* _Problem statement_:
Write out each record exactly as it stands. No pictures belong in the copy.
════════════════════
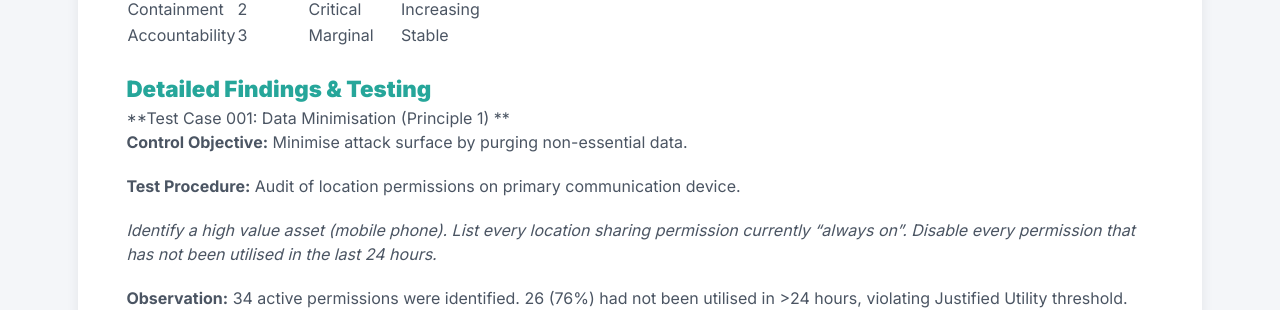
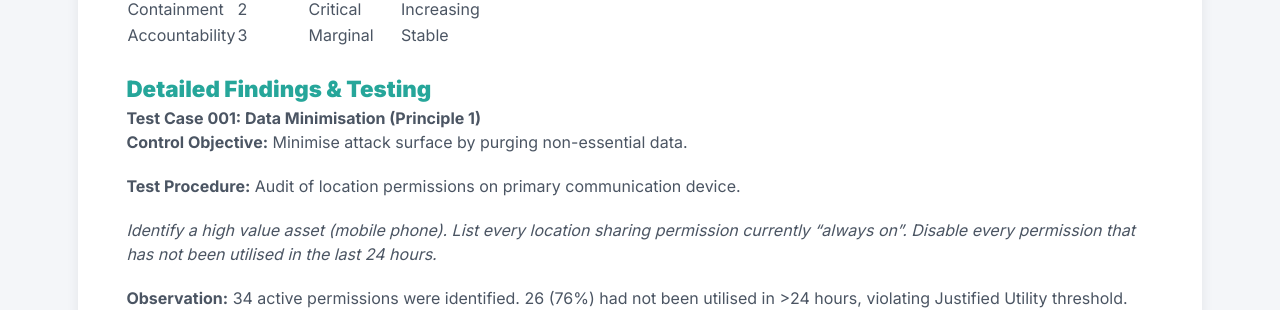
Before and after one commit to sandienand/sandienand.github.io, a Jekyll site: the page built from blogs/2026-01-21-internal-auditq1-2026.md, in a window 1280 px wide and 900 px high, scrolled down 441 px. Shown: the part 152-462 px from the top of the window. Built offline with Jekyll 4.4.1, drawn with Linux system fonts in a browser that asks for light colours; nearby versions of some CDN libraries.

Commit message:
headings

```diff
--- a/blogs/2026-01-21-internal-auditq1-2026.md
+++ b/blogs/2026-01-21-internal-auditq1-2026.md
@@ -24,7 +24,7 @@
 
 ### **Detailed Findings & Testing**
 
-##### **Test Case 001: Data Minimisation (Principle 1) **
+#### **Test Case 001: Data Minimisation (Principle 1)**
 
 **Control Objective:** Minimise attack surface by purging non-essential data.
 
@@ -38,7 +38,7 @@
 
 **Remediation:** Immediate reduction and revocation of dormant permissions. Living Map updated to justify the remaining 8 location permissions.
 
-##### **Test Case 002: Blast Radius & Zero Trust (Principle 2)**
+#### **Test Case 002: Blast Radius & Zero Trust (Principle 2)**
 
 **Control Objective:** Prevent lateral movement following a perimeter breach.
 
@@ -52,7 +52,7 @@
 
 **Remediation:** Implement hardware-based security keys (OOB) to decouple identity from the primary device.
 
-##### **Test Case 003: Contestability & Human Circuit Breaker (Principle 3)**
+#### **Test Case 003: Contestability & Human Circuit Breaker (Principle 3)**
 
 
 **Control Objective:** Ensure AI decisions are challengeable and not blindly accepted.
```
════════════════════
* _Output of the exercise_:
Before and after one commit to sandienand/sandienand.github.io, a Jekyll site: the page built from blogs/2026-01-21-internal-auditq1-2026.md, in a window 1280 px wide and 900 px high, scrolled down 441 px. Shown: the part 152-462 px from the top of the window. Built offline with Jekyll 4.4.1, drawn with Linux system fonts in a browser that asks for light colours; nearby versions of some CDN libraries.

Commit message:
headings

```diff
--- a/blogs/2026-01-21-internal-auditq1-2026.md
+++ b/blogs/2026-01-21-internal-auditq1-2026.md
@@ -24,7 +24,7 @@
 
 ### **Detailed Findings & Testing**
 
-##### **Test Case 001: Data Minimisation (Principle 1) **
+#### **Test Case 001: Data Minimisation (Principle 1)**
 
 **Control Objective:** Minimise attack surface by purging non-essential data.
 
@@ -38,7 +38,7 @@
 
 **Remediation:** Immediate reduction and revocation of dormant permissions. Living Map updated to justify the remaining 8 location permissions.
 
-##### **Test Case 002: Blast Radius & Zero Trust (Principle 2)**
+#### **Test Case 002: Blast Radius & Zero Trust (Principle 2)**
 
 **Control Objective:** Prevent lateral movement following a perimeter breach.
 
@@ -52,7 +52,7 @@
 
 **Remediation:** Implement hardware-based security keys (OOB) to decouple identity from the primary device.
 
-##### **Test Case 003: Contestability & Human Circuit Breaker (Principle 3)**
+#### **Test Case 003: Contestability & Human Circuit Breaker (Principle 3)**
 
 
 **Control Objective:** Ensure AI decisions are challengeable and not blindly accepted.
```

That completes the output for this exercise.